The gallon was reduced to 128 ounces, a quart to 32, a pint to 16. The 5 ounce Gill became 4 ounces, the tax on liquor went up 25% with the stroke of a pen, “and Jill came tumbling after.”

A later government restored the gallon/quart, etc. sizes, but the results can still be seen. The UK has ‘Imperial’, 40 ounce quarts, but the US never changed back, keeping their 32 oz. version.  The US has a Fifth (of a 128 oz. gallon = 25.6 oz.) of booze, where Canada insists that it’s a 26er.

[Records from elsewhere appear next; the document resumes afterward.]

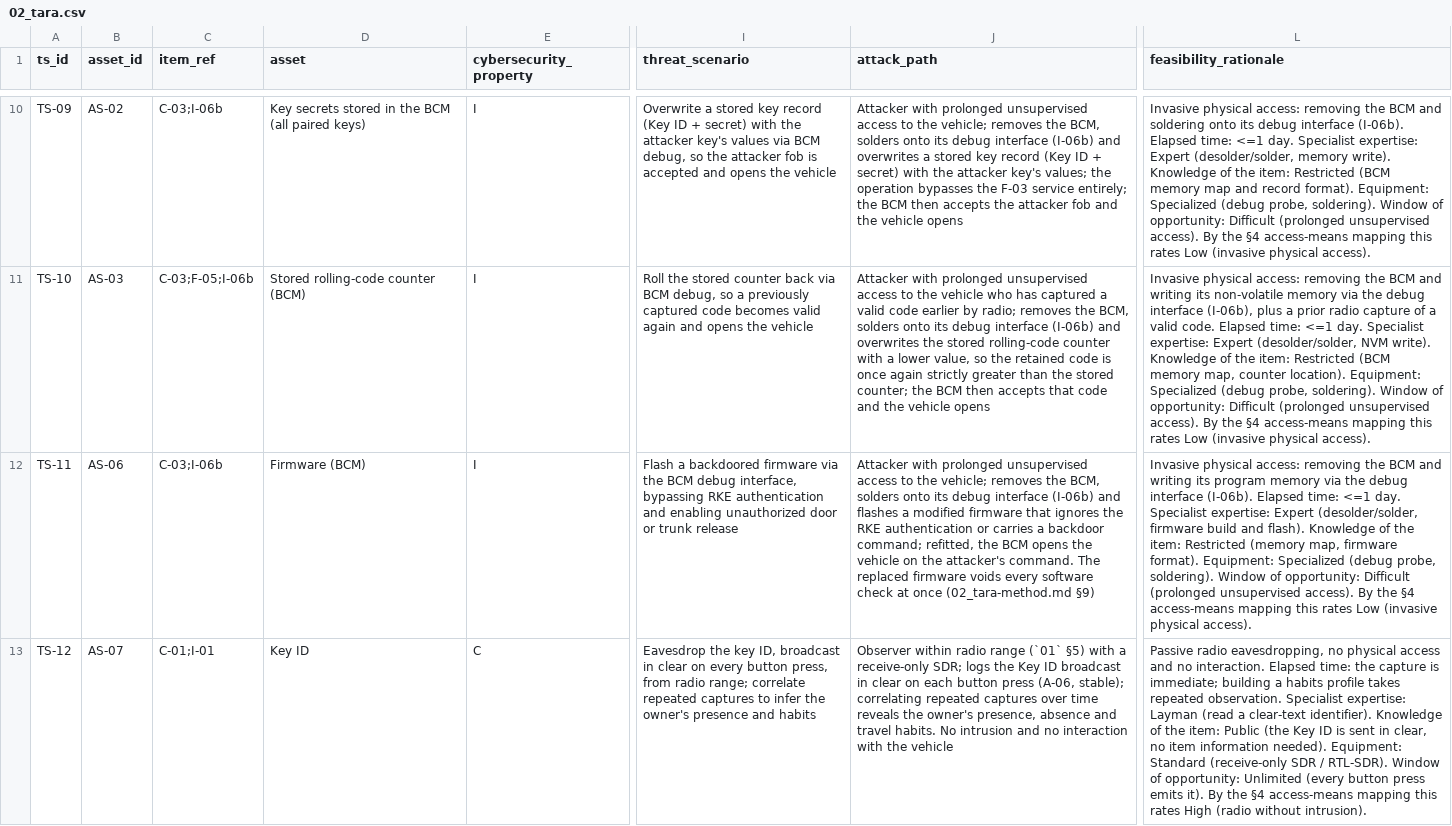
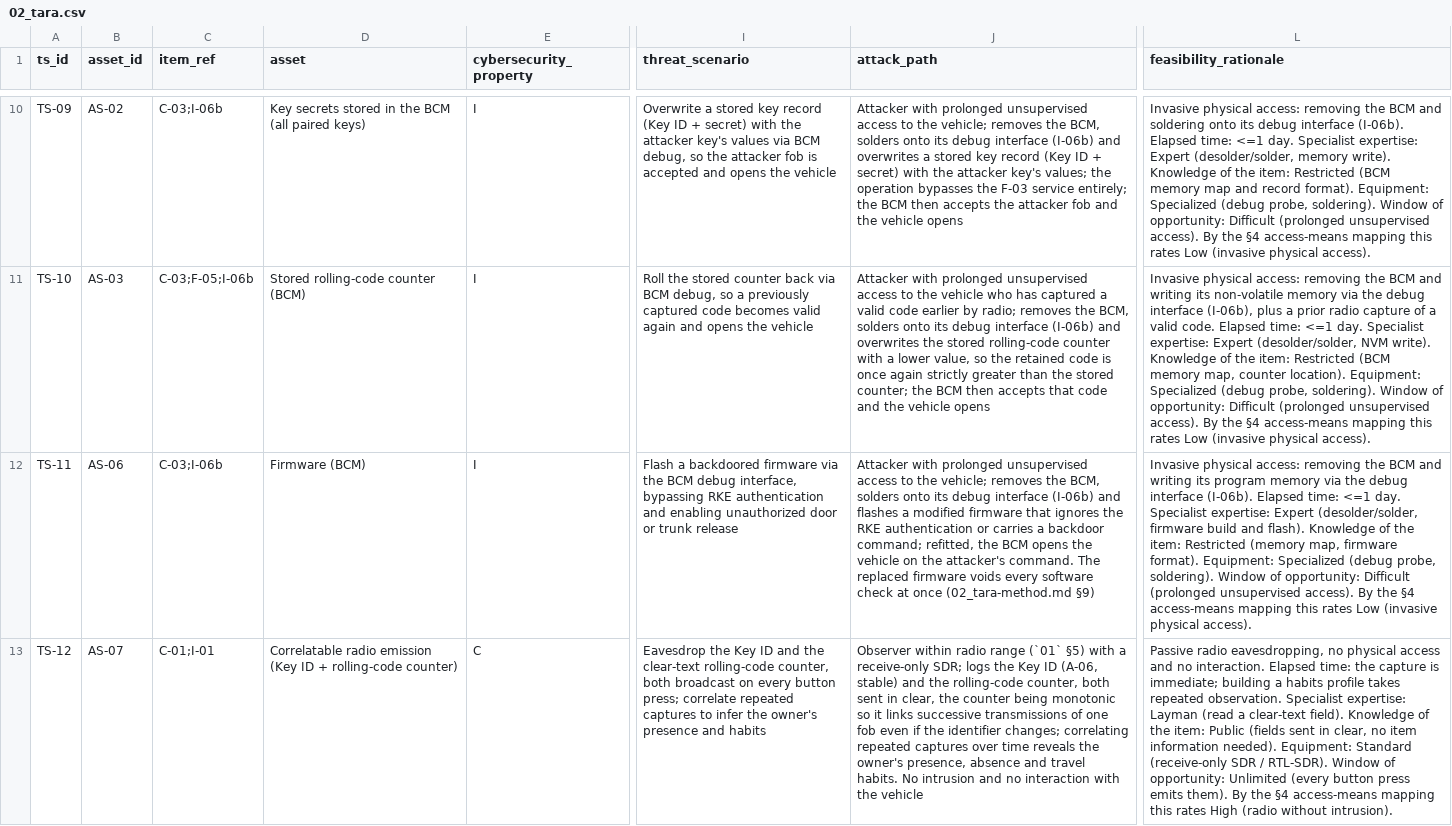
Before and after one commit to pixel-alt/TARA-ISO21434-RKE, a CSV file: 02_tara.csv, drawn as a sheet; only a part is shown, gaps mark what is left out; the diff names each change by its address in the sheet, - before the commit and + after, or states it on an @@ line.

Commit message:
R2-3 + catch-up: CSG-07 over all observable fields; README/CHANGELOG to 12/12

```diff
--- a/02_tara.csv
+++ b/02_tara.csv
-D13 (asset): Key ID
+D13 (asset): Correlatable radio emission (Key ID + rolling-code counter)
-I13 (threat_scenario): Eavesdrop the key ID, broadcast in clear on every button press, from radio range; correlate repeated…
+I13 (threat_scenario): Eavesdrop the Key ID and the clear-text rolling-code counter, both broadcast on every button press; correlate repeated…
-J13 (attack_path): …Key ID broadcast in clear on each button press (A-06, stable); correlating repeated…
+J13 (attack_path): …Key ID (A-06, stable) and the rolling-code counter, both sent in clear, the counter being monotonic so it links successive transmissions of one fob even if the identifier changes; correlating repeated…
-L13 (feasibility_rationale): …a clear-text identifier). Knowledge of the item: Public (the Key ID is sent in clear, no item information needed). Equipment: Standard (receive-only SDR / RTL-SDR). Window of opportunity: Unlimited (every button press emits it). By the…
+L13 (feasibility_rationale): …a clear-text field). Knowledge of the item: Public (fields sent in clear, no item information needed). Equipment: Standard (receive-only SDR / RTL-SDR). Window of opportunity: Unlimited (every button press emits them). By the…
```
Also changed, not shown: 04_traceability-matrix.csv, 6 other files.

When I was but a mere child, dairies delivered 40 oz. quart glass bottles of milk to the house. When glass yielded to cardboard cartons, the international conglomerates who now provided cow juice, did so in 32 oz. American quarts, without changing our cost.

In 1971, when Canada went metric, no-one really knew anything about metric sizes. Containers were now (34oz. approx.) liters.  Cost went up, but uncertainty kept complaints down.  40 oz. glass pop bottles became 1-liter plastic containers – at the same price.

To lull the population into happily accepting metrification, the Canadian government actually solicited poems from citizens, extolling the beauty and benefits of the Metric System. They were disappointed by the low turnout, and definitely did not publish the one that said;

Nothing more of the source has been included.